If you’ve recently had a loved one pass away, you may be wondering what happens to a mortgage when the borrower dies. Unfortunately, there is no one cut-and-dried answer to this question. It depends on who applied for the loan and whether or not the surviving family members want to keep the property.
In light of that, we’ve created a guide to this situation below. Keep reading to learn what happens to mortgage debts after the homeowner passes away.
- Under federal law, a relative who inherits real estate has the right to assume the mortgage and make payments without requalifying.
- If no one assumes responsibility for a mortgage, the lender is within their rights to pursue foreclosure.
- If you sell an inherited property, you can keep the equity left after the mortgage is paid off.
What happens to a mortgage when someone dies?
Typically, your state will take care of resolving your debts before any assets are passed on to family members and other loved ones. However, the process works a bit differently with mortgage debts. Put simply, unless you took out your mortgage loan with a co-borrower, there is no law that says anyone has to take over the mortgage payments and pay off the loan.

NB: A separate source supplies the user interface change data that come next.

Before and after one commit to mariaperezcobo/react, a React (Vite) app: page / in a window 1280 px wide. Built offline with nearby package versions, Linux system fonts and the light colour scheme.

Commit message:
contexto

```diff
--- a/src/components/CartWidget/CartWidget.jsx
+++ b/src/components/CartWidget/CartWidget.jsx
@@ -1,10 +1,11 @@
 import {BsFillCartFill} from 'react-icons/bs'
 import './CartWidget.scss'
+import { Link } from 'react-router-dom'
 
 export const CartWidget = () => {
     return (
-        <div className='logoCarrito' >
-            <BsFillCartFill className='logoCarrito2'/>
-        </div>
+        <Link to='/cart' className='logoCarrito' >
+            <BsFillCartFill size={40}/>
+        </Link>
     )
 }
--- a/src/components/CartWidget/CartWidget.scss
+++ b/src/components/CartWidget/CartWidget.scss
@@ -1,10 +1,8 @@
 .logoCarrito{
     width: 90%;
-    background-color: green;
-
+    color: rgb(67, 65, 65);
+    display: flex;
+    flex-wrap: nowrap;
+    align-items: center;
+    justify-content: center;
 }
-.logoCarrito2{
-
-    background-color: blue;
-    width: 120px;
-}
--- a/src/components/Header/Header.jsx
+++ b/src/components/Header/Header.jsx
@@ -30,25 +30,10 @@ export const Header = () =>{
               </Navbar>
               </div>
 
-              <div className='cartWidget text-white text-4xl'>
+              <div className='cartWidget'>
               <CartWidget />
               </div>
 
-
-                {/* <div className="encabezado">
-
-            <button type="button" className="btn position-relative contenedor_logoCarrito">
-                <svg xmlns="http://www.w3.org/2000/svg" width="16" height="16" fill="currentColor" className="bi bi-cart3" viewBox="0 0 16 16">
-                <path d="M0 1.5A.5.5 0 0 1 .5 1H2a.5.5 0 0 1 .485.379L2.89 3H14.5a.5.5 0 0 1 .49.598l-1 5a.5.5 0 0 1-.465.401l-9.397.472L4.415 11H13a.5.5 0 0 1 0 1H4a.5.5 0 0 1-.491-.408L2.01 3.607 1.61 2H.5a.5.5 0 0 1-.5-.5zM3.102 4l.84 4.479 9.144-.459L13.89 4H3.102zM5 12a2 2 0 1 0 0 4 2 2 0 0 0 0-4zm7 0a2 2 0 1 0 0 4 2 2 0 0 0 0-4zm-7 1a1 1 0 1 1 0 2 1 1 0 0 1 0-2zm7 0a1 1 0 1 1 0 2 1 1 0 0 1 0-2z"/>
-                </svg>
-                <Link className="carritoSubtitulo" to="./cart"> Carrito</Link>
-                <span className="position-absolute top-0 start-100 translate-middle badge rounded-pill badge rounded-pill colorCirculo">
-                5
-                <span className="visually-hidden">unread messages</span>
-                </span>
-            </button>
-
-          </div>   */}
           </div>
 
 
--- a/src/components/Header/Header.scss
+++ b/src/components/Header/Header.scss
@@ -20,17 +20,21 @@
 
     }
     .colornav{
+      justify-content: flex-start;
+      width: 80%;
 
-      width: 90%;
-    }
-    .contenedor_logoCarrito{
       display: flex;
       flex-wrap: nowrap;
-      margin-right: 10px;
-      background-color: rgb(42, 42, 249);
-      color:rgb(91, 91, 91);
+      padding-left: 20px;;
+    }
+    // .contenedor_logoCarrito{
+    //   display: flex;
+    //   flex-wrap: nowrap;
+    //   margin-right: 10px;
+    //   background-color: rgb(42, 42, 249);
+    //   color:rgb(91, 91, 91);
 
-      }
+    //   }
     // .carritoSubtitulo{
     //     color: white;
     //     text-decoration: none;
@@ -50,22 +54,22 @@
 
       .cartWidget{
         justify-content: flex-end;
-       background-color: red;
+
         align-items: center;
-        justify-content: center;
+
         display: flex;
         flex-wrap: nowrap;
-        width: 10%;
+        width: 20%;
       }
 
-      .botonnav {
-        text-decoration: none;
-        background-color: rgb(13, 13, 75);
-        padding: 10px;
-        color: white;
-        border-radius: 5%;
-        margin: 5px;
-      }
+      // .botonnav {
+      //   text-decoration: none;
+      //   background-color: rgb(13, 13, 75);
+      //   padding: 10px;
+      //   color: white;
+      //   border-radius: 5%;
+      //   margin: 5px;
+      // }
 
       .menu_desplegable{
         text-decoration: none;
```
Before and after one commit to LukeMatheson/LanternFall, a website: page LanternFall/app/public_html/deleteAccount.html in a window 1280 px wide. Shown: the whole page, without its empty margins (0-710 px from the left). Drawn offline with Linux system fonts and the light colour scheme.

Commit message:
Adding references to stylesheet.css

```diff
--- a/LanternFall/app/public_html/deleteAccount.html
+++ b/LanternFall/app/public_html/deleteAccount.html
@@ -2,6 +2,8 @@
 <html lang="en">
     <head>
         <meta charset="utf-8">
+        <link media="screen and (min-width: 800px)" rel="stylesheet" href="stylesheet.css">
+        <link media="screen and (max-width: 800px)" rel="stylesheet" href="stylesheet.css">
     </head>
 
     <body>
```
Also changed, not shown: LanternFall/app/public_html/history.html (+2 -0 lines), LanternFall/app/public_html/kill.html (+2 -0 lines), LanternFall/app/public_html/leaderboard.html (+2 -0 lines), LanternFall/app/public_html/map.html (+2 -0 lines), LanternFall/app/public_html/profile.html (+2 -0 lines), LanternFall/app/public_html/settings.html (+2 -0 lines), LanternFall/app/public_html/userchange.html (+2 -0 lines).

Under federal law, lenders must allow family members the freedom of assuming the mortgage loan after death, which means that, if a family member should inherit the home, they can automatically continue making the mortgage payments without going through the underwriting process to qualify for the home loan first.
That said, if the homeowner dies and no one assumes the responsibility for the monthly payments, the mortgage lender is within their rights to pursue foreclosure after the death of the borrower.
Who is responsible for a mortgage after the borrower dies?
As we mentioned above, if the borrower dies, the requirements for assuming the mortgage after death will depend on whether or not there was a co-signer or co-borrower.
Paying the mortgage after the death of a spouse
To start, assumption of a mortgage after the death of a spouse is common because typically the surviving spouse applied for the loan with the deceased individual. In this scenario, the surviving spouse would need to prepare to assume the loan. They would be responsible for continuing to make mortgage payments.
In truth, the above scenario is why many couples invest in life insurance. That way, if one spouse dies, the other can use the life insurance payment to pay off the mortgage. However, in the event that you have a reverse mortgage, you will not be responsible for paying off the mortgage until the last borrower dies or is unable to keep living in the home.
Paying the mortgage after the death of a parent or loved one
On the other hand, if you were not a co-borrower on any of the deceased’s home loans, you’re under no responsibility to assume the mortgage. In this case, you have three options:
- You can decide to keep the home: At that point, you would ask the mortgage lender about transferring the mortgage after death. After that was done, you would assume responsibility for making the remaining mortgage payments.
- You can sell the property: if you decide to sell the home, the mortgage would be paid off in full upon the sale and you would get to keep any excess proceeds.
- You can do nothing: If you decide not to take any action, eventually, the mortgage lender will foreclose on the property. Keep in mind that foreclosure can occur even if your name is on the deed but not on the mortgage at the time of death.
What happens to a mortgage when the lender dies?
Last but not least, it’s also worth discussing what happens to a mortgage when the lender dies. Again, the answer to this question depends on how the deceased individual’s estate is handled. In some cases, you will owe your remaining mortgage payments directly to the lender’s estate.
However, in other cases, the estate may sell the debt to another loan servicer. In that case, you would then be responsible for paying the new loan servicer.
The bottom line
At the end of the day, what happens to a mortgage after a borrower dies depends on what has to happen to the property. For example, if you want to keep the property in the family, estate planning is going to be key. In this case, you’re going to want to designate a beneficiary for the property, ideally someone who will be able to afford the mortgage payments.
However, if you are less concerned with keeping the property, the person managing your affairs can simply sell the home and use the proceeds to pay off the mortgage loan.